Cast your peepers at this gem —> and dare to tell me it’s not pure poetry. So the hair, they say, is the boundary twixt False and True.
Oh goody, I’ve often wondered … and now it’s your turn to wonder—as in this shot of a particular boundary: what the hell is it?
Give up? Already?
Then we’ll move on …
For my next wonder I’ve also pondered the thickness of the surface of water. (Don’t giggle, dammit! That’s a serious wonderment.)
How thick is the surface of water?
Does it matter if it’s hot water or cold water? Is duck-pond water thicker than that of ultra-chlorinated purified decontaminated regurglised sanitised Splash Palace in Invercargill?
… the surface forms the boundary between air and many wetnesses worldwide, great and small; kitchen-sink wetnesses and the oceans.
On those half-and-half photographs where the camera is semi-submerged the surface looks quite thick. Is it, though, or is that just a delusive illusion caused by the surface wetting the glass of the lens?
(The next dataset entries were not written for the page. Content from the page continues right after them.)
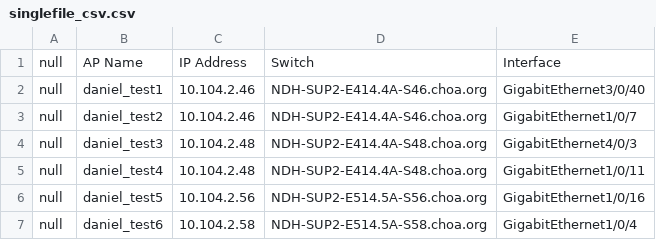
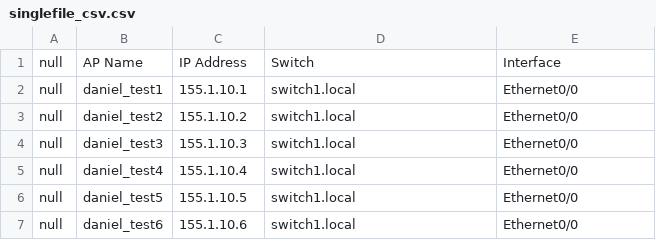
Before and after one commit to ospfpacket/python, a CSV file: prod_scripts/csv_to_dictionary/singlefile_csv.csv, drawn as a sheet.

Commit message:
Update singlefile_csv.csv

```diff
--- a/prod_scripts/csv_to_dictionary/singlefile_csv.csv
+++ b/prod_scripts/csv_to_dictionary/singlefile_csv.csv
@@ -1,7 +1,7 @@
 null,AP Name,IP Address,Switch,Interface
-null,daniel_test1,10.104.2.46,NDH-SUP2-E414.4A-S46.choa.org,GigabitEthernet3/0/40
-null,daniel_test2,10.104.2.46,NDH-SUP2-E414.4A-S46.choa.org,GigabitEthernet1/0/7
-null,daniel_test3,10.104.2.48,NDH-SUP2-E414.4A-S48.choa.org,GigabitEthernet4/0/3
-null,daniel_test4,10.104.2.48,NDH-SUP2-E414.4A-S48.choa.org,GigabitEthernet1/0/11
-null,daniel_test5,10.104.2.56,NDH-SUP2-E514.5A-S56.choa.org,GigabitEthernet1/0/16
-null,daniel_test6,10.104.2.58,NDH-SUP2-E514.5A-S58.choa.org,GigabitEthernet1/0/4
+null,daniel_test1,155.1.10.1,switch1.local,Ethernet0/0
+null,daniel_test2,155.1.10.2,switch1.local,Ethernet0/0
+null,daniel_test3,155.1.10.3,switch1.local,Ethernet0/0
+null,daniel_test4,155.1.10.4,switch1.local,Ethernet0/0
+null,daniel_test5,155.1.10.5,switch1.local,Ethernet0/0
+null,daniel_test6,155.1.10.6,switch1.local,Ethernet0/0
```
I’ve (hopefully) ruined your day, once more cast those same peepers upon that snap above which I took the other day in Queens Park, standing with legs almost astride a wee duck puddle … whatever else it does, grubby water surfaces make a good boundary twixt two worlds (just ask any tadpole).
How ’bout this, then … the boundary mandated by the state and enforced by the good offices of razor wire and old fashioned blocks—
—to ensure that bad lads are no longer free to prey upon We, The Compliant. So the boundary created by the hand of
Man Per divides the false and the true … but the schlogg of old plastic bag blown by the vagaries of the wind couldn’t care less. So not all boundaries are set in stone, even when they’re set in stone.
(Bugger~! I just bit my tail …)